  • The training fees and the responsibility to refund the training fees;
  • The responsibilities of the employer;
  • The responsibilities of the employee.
  • Case 2: Signing vocational training agreements with apprentices and trainees

Enterprises can recruit the workers for vocational training in their workplace (also known as “apprenticeship”) or recruit the trainees to guide them in job training, practical training according to work positions in the workplace for a period of time not exceed 03 months (also known as “practical training”), in order to train their human resources. 

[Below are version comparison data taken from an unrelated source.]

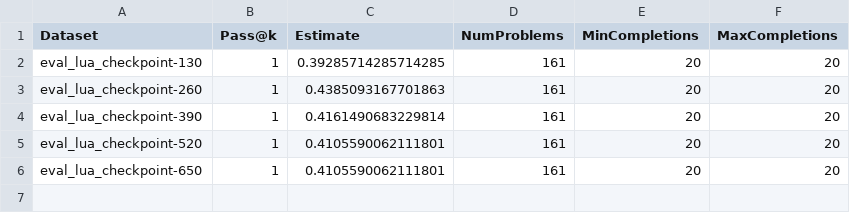
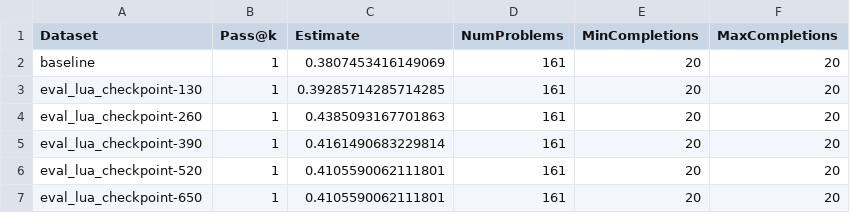
Before and after one commit to nuprl/MultiPL-T, a CSV file: experiments/lua_full_34b/results.csv, drawn as a sheet.

```diff
--- a/experiments/lua_full_34b/results.csv
+++ b/experiments/lua_full_34b/results.csv
@@ -1,2 +1,3 @@
 Dataset,Pass@k,Estimate,NumProblems,MinCompletions,MaxCompletions
+baseline,1,0.3807453416149069,161,20,20
 eval_lua_checkpoint-130,1,0.39285714285714285,161,20,20
```
Also changed, not shown: experiments/ocaml_full_34b/results.csv, experiments/rkt_full_34b/results.csv.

Apprentices, trainees recruited by an enterprise must be aged a full fourteen (14) years or more and have health being adequate for the requirements of the apprenticeship or practical training. As to enterprises that recruit apprentices, trainees for jobs on the list of heavy, hazardous, toxic or dangerous jobs or extremely heavy, toxic or dangerous jobs, the apprentices, trainees must be aged a full eighteen (18) years old or more, except in the sectors of the arts, physical training and sports.

When an enterprise recruits people for an apprenticeship or practical training, it is not required to register vocational training activities, must not collect tuition fees, must remunerate the apprentices, trainees if the apprentices, trainees directly work for the enterprise during the period of apprenticeship, practical training and must sign a training agreement as prescribed by the Law on Vocational Education with the following contents:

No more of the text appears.